Hughes’ evidence-based medicine and relentless fight for full-coverage G-suit integration proved to be worth the years of research and work. Since its integration in 2011, the Air Force has not had a Class A or Class E G-LOC while a pilot was wearing the full-coverage G-suit.
Passion to application
Similarly, Mapes’ focus on the Automatic Ground Collision Avoidance System (A-GCAS) has helped save the Air Force aircraft and lives.
Developed in the 1980s at the Air Force Research Laboratory by five computer scientists who were also aerodynamicists, the system was designed to automatically fly an airplane away from a hazardous situation, preventing the loss of the pilot and aircraft. After years of testing and through technological mapping upgrades, the system became fully functional in the early 1990s.
After a series of cost analysis reports, however, the Air Force declared the program financially unfeasible. The program was shelved for nearly a decade until Mapes got his hands on the reported data and unearthed the dormant software.
“In 2003, I was given orders to go to the Air Force Research Laboratory at Wright-Patterson (AFB), Ohio, and conduct an extensive review on a paper related to spatial disorientation and flight into terrain,” Mapes explained. “In that paper, I found that there were real problems with the reported data, specifically on Auto-GCAS. So, I took their data, conducted my own research, analyzed the denominators, and realized I had a real case.”
He was asked to present his findings in 2004 and the next year he was sent to the Joint Safety Summit in Destin, Florida, to unveil a business case, which concluded that for every dollar spent on Auto-GCAS, the Air Force would preserve $65 in airframe acquisition.

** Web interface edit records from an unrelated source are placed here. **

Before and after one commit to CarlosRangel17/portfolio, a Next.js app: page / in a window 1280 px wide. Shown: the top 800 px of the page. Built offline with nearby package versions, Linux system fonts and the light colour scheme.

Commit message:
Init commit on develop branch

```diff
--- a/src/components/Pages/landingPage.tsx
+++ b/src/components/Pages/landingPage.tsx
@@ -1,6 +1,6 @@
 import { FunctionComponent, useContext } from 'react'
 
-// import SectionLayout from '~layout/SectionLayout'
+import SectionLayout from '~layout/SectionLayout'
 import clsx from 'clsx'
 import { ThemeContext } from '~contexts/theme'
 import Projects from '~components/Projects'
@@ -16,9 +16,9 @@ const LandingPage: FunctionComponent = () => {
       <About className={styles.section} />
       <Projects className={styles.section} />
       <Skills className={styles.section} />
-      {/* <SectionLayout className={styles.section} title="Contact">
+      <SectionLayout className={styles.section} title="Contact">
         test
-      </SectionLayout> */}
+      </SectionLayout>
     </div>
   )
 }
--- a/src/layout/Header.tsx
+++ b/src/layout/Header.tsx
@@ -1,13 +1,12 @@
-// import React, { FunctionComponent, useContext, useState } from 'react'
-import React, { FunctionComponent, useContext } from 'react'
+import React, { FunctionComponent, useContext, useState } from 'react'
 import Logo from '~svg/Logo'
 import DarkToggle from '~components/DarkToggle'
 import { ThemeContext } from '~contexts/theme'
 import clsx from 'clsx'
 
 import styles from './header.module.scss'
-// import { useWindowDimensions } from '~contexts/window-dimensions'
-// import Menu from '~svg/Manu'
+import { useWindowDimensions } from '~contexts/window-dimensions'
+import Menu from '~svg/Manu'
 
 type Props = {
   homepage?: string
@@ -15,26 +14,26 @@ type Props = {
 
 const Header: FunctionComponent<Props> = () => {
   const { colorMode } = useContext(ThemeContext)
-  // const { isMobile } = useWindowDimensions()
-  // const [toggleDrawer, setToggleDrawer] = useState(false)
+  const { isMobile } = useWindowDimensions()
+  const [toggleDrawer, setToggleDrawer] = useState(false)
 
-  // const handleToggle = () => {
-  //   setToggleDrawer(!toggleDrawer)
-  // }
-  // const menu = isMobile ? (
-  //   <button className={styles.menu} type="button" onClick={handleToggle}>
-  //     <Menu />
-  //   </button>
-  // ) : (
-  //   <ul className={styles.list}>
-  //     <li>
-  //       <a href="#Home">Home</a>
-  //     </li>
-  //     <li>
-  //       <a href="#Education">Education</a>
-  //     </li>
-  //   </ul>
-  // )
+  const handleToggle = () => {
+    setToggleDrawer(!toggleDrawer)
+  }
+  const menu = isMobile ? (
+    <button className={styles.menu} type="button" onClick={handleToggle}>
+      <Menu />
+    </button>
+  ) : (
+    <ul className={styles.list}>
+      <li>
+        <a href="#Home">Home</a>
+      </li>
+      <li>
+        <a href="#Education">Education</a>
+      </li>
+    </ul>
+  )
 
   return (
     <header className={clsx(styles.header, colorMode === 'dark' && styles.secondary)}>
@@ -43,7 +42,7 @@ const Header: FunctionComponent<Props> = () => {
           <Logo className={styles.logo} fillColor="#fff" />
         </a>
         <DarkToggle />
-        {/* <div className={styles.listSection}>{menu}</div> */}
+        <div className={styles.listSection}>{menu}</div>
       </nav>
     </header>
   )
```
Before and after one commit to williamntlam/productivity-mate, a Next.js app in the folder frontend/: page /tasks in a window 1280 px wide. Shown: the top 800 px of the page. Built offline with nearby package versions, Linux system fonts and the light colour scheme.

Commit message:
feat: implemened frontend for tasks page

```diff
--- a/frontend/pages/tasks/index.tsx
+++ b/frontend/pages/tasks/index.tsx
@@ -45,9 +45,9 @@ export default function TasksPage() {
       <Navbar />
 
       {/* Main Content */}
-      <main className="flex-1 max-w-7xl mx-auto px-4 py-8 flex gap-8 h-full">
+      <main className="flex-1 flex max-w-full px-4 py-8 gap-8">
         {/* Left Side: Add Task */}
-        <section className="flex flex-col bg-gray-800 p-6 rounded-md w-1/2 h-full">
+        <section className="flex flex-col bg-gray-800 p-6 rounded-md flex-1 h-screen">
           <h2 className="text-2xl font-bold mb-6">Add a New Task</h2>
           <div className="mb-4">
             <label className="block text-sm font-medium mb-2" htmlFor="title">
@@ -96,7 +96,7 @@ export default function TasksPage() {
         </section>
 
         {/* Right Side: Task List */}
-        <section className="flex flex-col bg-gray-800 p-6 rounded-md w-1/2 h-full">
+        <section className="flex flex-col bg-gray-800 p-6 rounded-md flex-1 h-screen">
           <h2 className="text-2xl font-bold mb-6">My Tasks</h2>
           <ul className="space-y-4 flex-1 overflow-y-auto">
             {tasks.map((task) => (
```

Like Hughes, Mapes’ extensive research and lobbying finally gained recognition. The program’s “financially unfeasible” status had now been given an approval for software integration on select F-15s and F-16s that contained digital computers compatible with the Auto-GCAS software.
By 2016, the anti-collision software was installed on more than 600 fighters, resulting in three confirmed reports that A-GCAS had saved both the pilot and aircraft. One of those saved was Capt. Dustin Cochlin, a seasoned F-16 pilot, who wrote the following in a report:
“A-GCAS has singlehandedly become the new paradigm for aviation safety in the 21st century. Within just the first few months following the AGCAS upgrade, we have already seen at least two F-16 A-GCAS saves — one of which was me. My unexpected A-GCAS recovery prompted me to aggressively recover my aircraft, directly saving both my life and the aircraft. A-GCAS worked as advertised and has allowed me the honor to write this letter. I will gladly shake the hands of the men and women who developed this life saving system if I ever meet them in person.”
Although Mapes retired from the Air Force in 2010, he remained steadfast in his pursuit to have ground collision avoidance software or hardware installed on every manned aircraft in the U.S. military. According to predictions based on historical accident rates, the Air Force expects that A-GCAS will save 10 lives, upward of 14 aircraft, and more than $530 million over the projected remaining service life of the F-16 inventory alone.
Because of the contributions made by pilot-physicians to improve the safety of the aviation community, the Air Force is actively looking toward the integration of technical-physicians in other high-demand Air Force specialty codes.
“The Pilot-Physician Program is expanding its reach to include other career fields such as remotely piloted aircraft operations,” Mueller said. “This is an important mission area that has many human integration issues.”
The 10 Air Force pilot-physicians deployed around the globe are diligently bridging the gap between man and machine. They continually push their bodies to their physiological limit to ensure the safety of the current and next generation of pilots. These selfless Airmen are not only benefitting the Air Force, but also the families of every pilot that climbs into the cockpit.